(Record extracts begins)
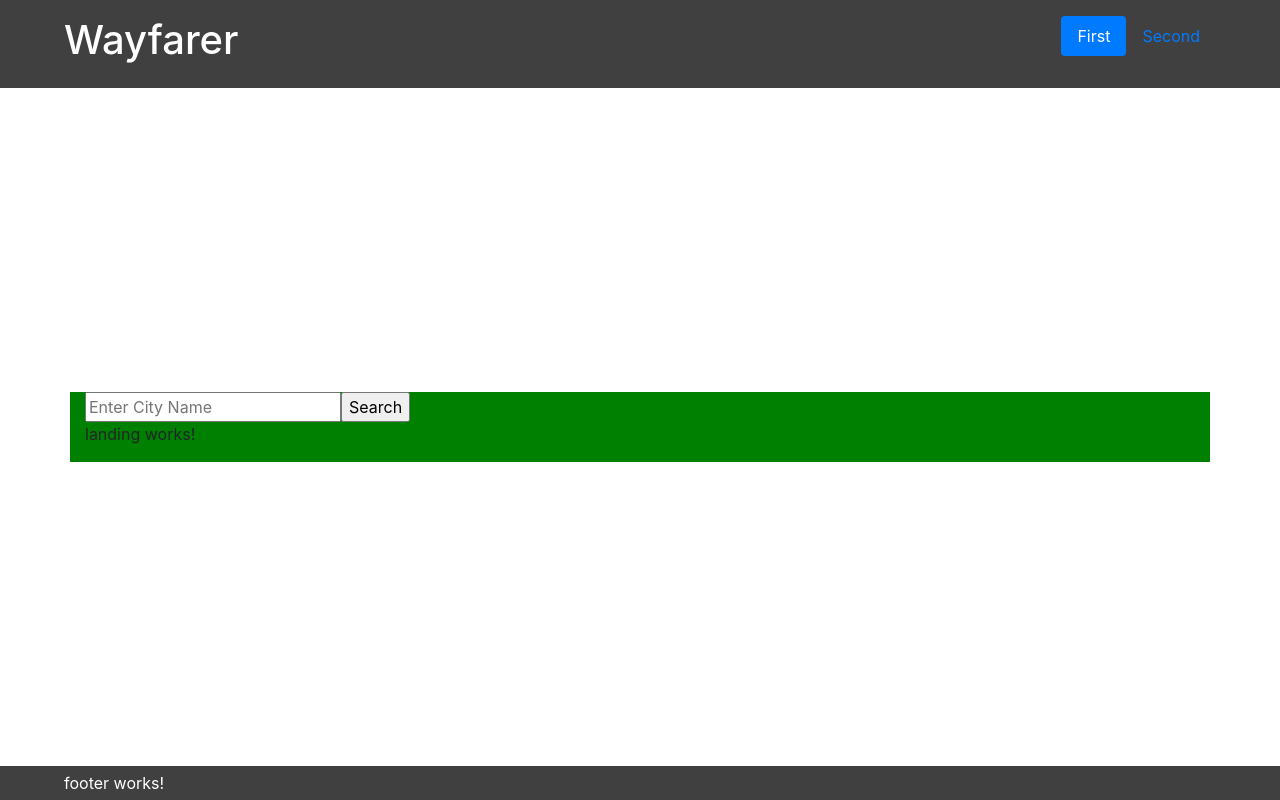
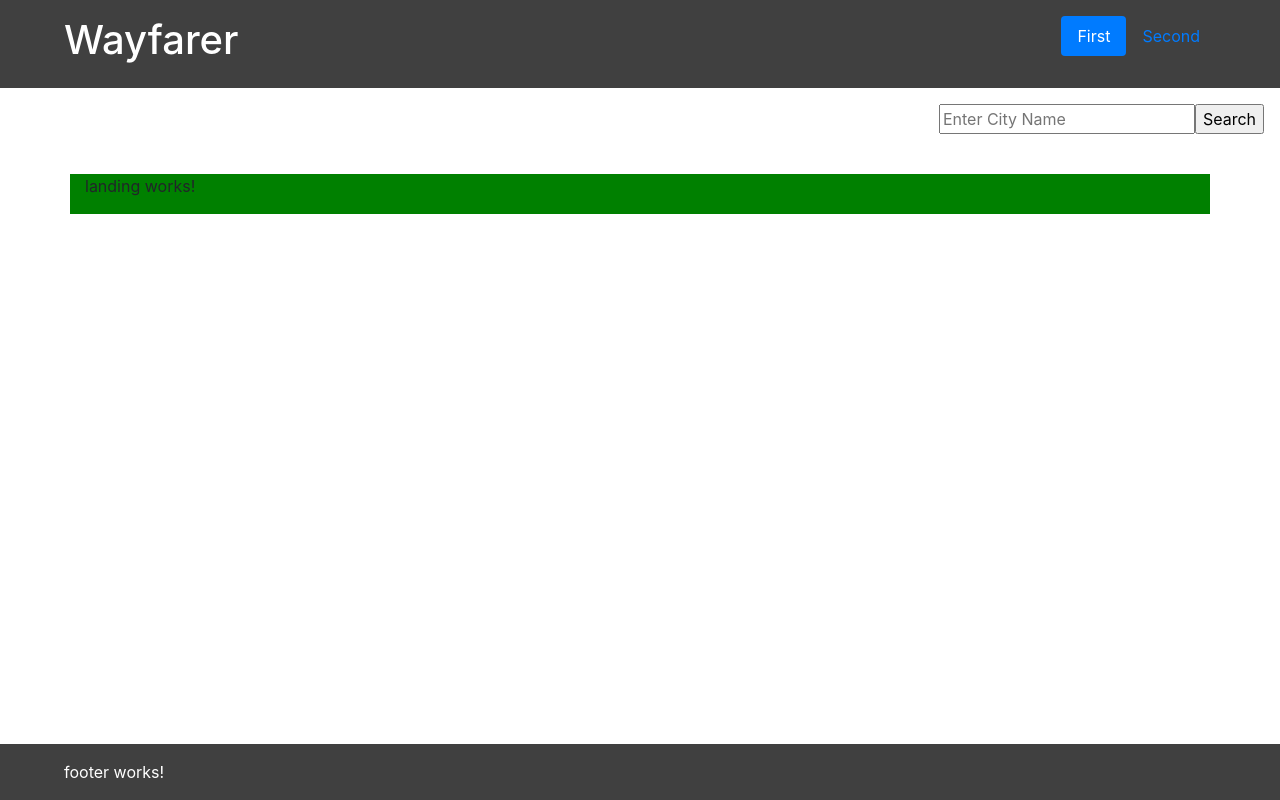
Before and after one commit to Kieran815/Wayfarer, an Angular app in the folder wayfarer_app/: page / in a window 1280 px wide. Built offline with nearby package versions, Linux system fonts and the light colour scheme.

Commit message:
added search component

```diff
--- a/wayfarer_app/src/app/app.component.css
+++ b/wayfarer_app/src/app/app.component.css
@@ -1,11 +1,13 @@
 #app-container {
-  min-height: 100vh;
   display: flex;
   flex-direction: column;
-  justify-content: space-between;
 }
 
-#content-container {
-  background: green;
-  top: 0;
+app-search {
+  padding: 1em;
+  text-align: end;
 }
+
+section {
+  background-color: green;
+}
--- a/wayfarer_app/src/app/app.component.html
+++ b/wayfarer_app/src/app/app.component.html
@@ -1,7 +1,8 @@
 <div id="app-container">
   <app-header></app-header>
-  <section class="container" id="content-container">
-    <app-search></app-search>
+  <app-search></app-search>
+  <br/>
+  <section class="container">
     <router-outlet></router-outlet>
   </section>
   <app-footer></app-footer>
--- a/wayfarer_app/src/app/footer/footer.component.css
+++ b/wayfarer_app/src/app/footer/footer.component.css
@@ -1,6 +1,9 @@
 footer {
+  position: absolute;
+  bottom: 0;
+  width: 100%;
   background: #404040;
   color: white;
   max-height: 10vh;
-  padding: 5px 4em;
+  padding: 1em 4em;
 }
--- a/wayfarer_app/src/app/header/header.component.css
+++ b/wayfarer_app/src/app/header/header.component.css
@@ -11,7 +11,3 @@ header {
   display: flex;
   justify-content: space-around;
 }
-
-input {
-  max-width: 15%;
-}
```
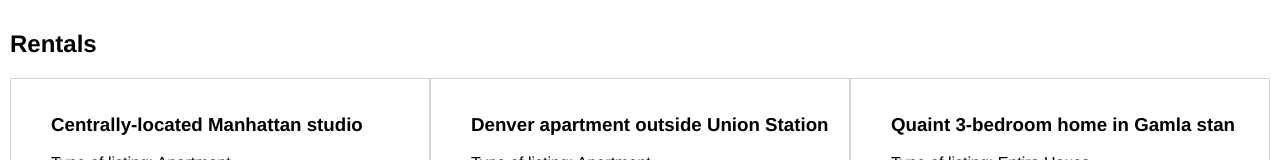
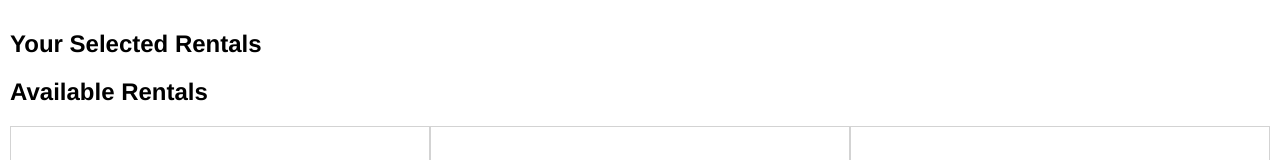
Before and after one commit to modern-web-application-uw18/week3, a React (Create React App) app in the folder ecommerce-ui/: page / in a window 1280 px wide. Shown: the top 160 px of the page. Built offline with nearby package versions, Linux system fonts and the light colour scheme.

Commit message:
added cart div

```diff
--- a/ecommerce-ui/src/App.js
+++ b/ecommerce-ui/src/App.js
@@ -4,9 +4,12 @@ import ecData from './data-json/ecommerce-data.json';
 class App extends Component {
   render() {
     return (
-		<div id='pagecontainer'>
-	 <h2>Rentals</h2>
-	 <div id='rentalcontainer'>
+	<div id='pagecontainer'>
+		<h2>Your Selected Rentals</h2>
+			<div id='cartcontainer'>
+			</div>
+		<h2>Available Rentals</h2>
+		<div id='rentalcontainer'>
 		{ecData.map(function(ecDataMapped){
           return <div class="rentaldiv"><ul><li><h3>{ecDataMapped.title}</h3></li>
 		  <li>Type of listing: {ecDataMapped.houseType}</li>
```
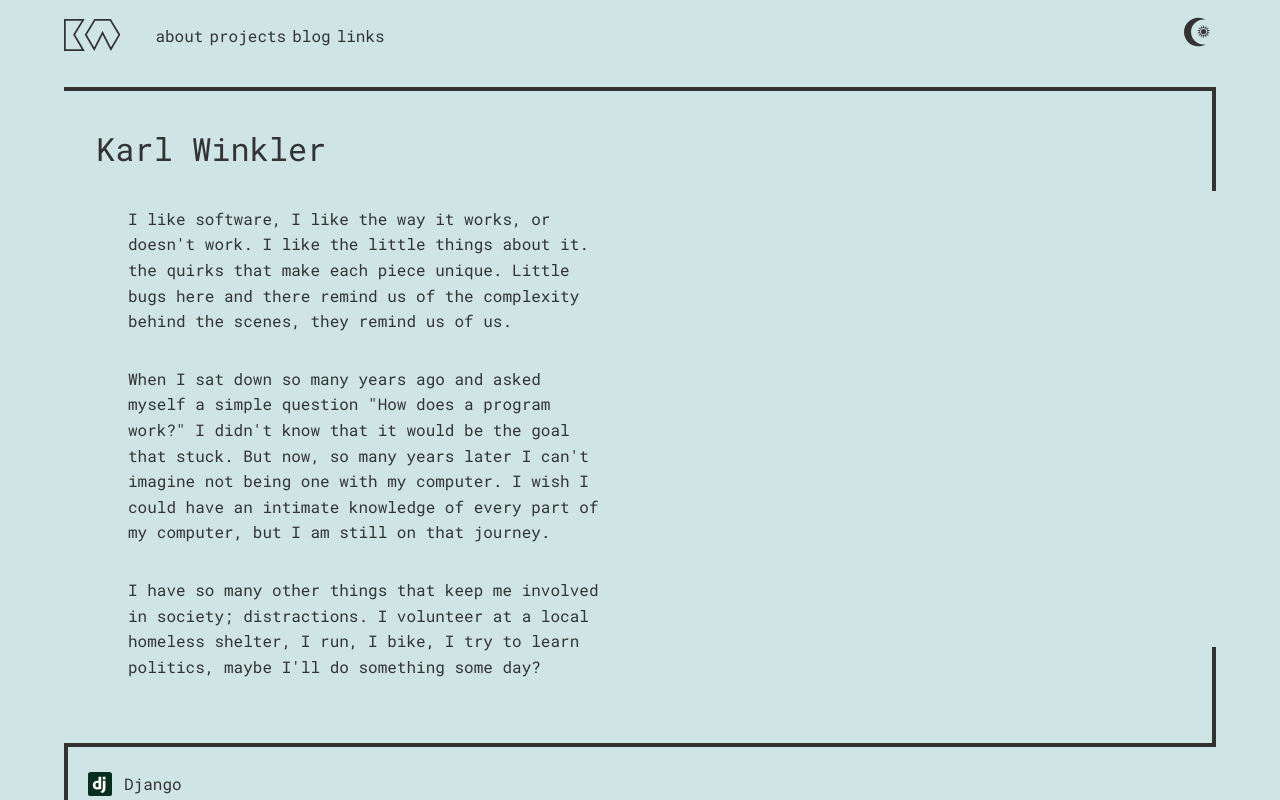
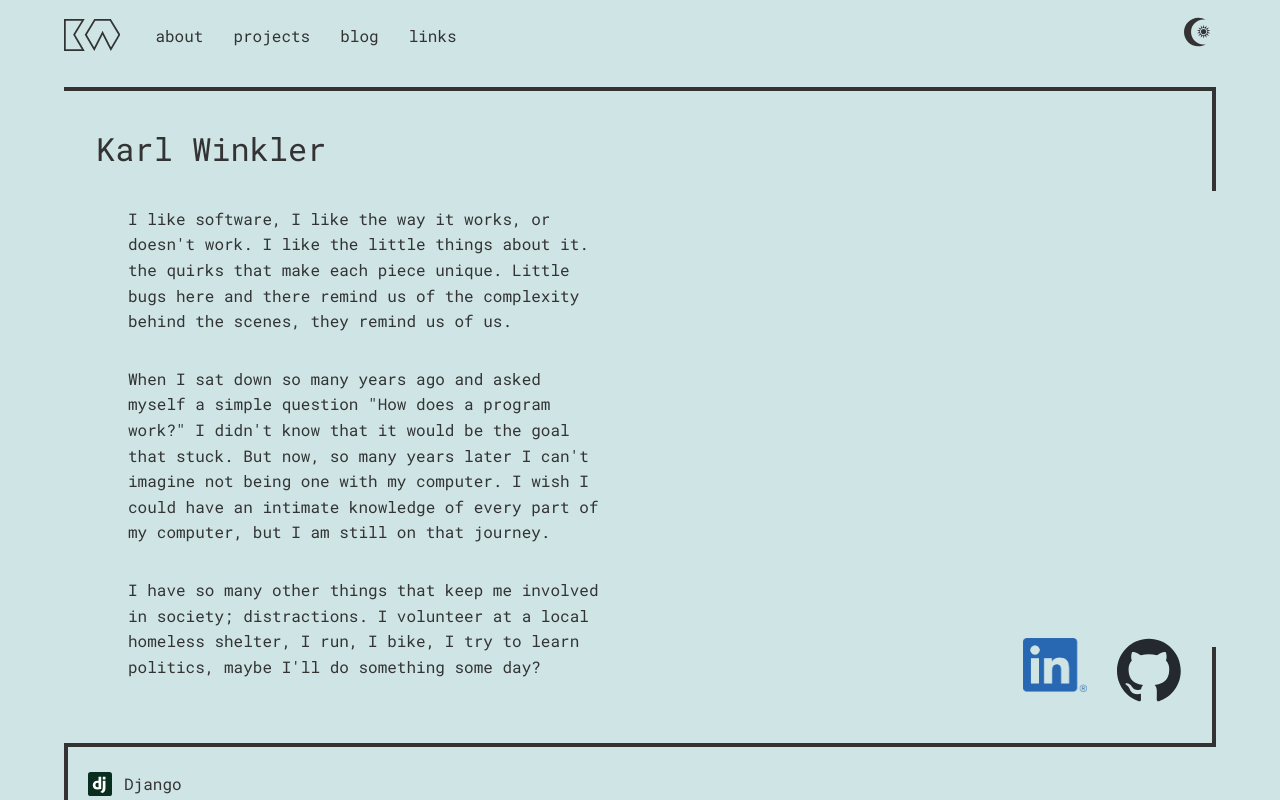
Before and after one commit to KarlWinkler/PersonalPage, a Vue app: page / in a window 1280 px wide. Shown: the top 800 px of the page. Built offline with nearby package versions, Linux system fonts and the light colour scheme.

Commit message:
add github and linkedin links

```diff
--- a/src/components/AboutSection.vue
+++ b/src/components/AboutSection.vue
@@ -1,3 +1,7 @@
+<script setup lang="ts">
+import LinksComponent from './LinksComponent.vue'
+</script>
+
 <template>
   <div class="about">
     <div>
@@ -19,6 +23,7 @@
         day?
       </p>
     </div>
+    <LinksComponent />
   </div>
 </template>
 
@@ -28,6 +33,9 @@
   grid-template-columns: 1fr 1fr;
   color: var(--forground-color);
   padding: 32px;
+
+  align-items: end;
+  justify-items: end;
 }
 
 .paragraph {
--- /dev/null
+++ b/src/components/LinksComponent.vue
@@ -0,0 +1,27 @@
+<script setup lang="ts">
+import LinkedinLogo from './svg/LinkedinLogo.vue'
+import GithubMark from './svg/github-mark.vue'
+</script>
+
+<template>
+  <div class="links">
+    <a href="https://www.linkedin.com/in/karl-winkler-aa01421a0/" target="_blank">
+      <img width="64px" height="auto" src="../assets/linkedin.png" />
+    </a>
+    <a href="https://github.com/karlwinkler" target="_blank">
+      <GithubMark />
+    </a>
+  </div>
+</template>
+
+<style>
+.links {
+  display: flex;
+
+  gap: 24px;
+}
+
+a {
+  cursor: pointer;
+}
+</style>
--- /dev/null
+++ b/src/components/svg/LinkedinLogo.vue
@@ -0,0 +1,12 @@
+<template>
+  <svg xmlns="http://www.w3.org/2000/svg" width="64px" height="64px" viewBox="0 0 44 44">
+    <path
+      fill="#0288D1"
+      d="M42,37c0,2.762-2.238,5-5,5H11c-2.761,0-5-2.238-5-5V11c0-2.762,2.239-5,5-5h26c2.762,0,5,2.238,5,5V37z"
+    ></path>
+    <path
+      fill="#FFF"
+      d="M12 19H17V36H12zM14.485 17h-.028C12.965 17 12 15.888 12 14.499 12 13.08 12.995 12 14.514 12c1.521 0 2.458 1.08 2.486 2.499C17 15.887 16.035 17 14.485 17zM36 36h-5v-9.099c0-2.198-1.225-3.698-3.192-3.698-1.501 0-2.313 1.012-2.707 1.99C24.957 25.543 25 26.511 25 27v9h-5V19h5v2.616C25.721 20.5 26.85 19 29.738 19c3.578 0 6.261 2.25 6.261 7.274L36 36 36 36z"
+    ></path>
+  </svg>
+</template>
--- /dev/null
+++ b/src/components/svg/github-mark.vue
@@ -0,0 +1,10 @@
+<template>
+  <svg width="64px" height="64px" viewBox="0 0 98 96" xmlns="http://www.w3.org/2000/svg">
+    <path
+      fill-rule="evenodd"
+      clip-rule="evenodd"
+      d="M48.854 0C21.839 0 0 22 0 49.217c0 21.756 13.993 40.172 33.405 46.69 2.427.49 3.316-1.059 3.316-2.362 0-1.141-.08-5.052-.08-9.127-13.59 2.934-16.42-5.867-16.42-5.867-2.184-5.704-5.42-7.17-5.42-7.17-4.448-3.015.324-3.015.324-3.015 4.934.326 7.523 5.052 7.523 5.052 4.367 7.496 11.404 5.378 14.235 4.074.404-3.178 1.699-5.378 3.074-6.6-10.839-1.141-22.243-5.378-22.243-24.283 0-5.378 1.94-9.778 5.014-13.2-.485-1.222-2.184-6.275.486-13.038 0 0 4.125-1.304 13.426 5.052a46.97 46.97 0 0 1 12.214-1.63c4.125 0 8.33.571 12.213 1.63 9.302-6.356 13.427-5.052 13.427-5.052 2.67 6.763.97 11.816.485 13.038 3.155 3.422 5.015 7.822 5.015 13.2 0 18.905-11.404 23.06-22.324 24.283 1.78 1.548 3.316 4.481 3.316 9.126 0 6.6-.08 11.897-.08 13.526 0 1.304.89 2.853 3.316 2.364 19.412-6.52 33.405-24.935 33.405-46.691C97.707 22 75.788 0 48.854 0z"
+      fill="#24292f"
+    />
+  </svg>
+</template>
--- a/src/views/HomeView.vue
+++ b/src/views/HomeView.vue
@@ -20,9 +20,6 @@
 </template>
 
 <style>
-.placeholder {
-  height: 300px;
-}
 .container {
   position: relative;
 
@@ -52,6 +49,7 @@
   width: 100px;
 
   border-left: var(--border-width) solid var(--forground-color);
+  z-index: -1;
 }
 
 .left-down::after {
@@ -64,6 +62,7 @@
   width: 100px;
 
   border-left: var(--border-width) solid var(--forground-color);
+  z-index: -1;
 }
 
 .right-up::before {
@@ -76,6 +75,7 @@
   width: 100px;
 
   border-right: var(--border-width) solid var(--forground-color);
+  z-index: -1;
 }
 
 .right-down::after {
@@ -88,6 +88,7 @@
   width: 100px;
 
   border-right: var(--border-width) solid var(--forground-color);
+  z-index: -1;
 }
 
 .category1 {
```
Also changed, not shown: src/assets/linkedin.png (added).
(Record extracts ends)
* _Problem_
Search the entries above for "fonts". Return every line that has it.

* _Answer to the exercise_
Before and after one commit to Kieran815/Wayfarer, an Angular app in the folder wayfarer_app/: page / in a window 1280 px wide. Built offline with nearby package versions, Linux system fonts and the light colour scheme.
Before and after one commit to modern-web-application-uw18/week3, a React (Create React App) app in the folder ecommerce-ui/: page / in a window 1280 px wide. Shown: the top 160 px of the page. Built offline with nearby package versions, Linux system fonts and the light colour scheme.
Before and after one commit to KarlWinkler/PersonalPage, a Vue app: page / in a window 1280 px wide. Shown: the top 800 px of the page. Built offline with nearby package versions, Linux system fonts and the light colour scheme.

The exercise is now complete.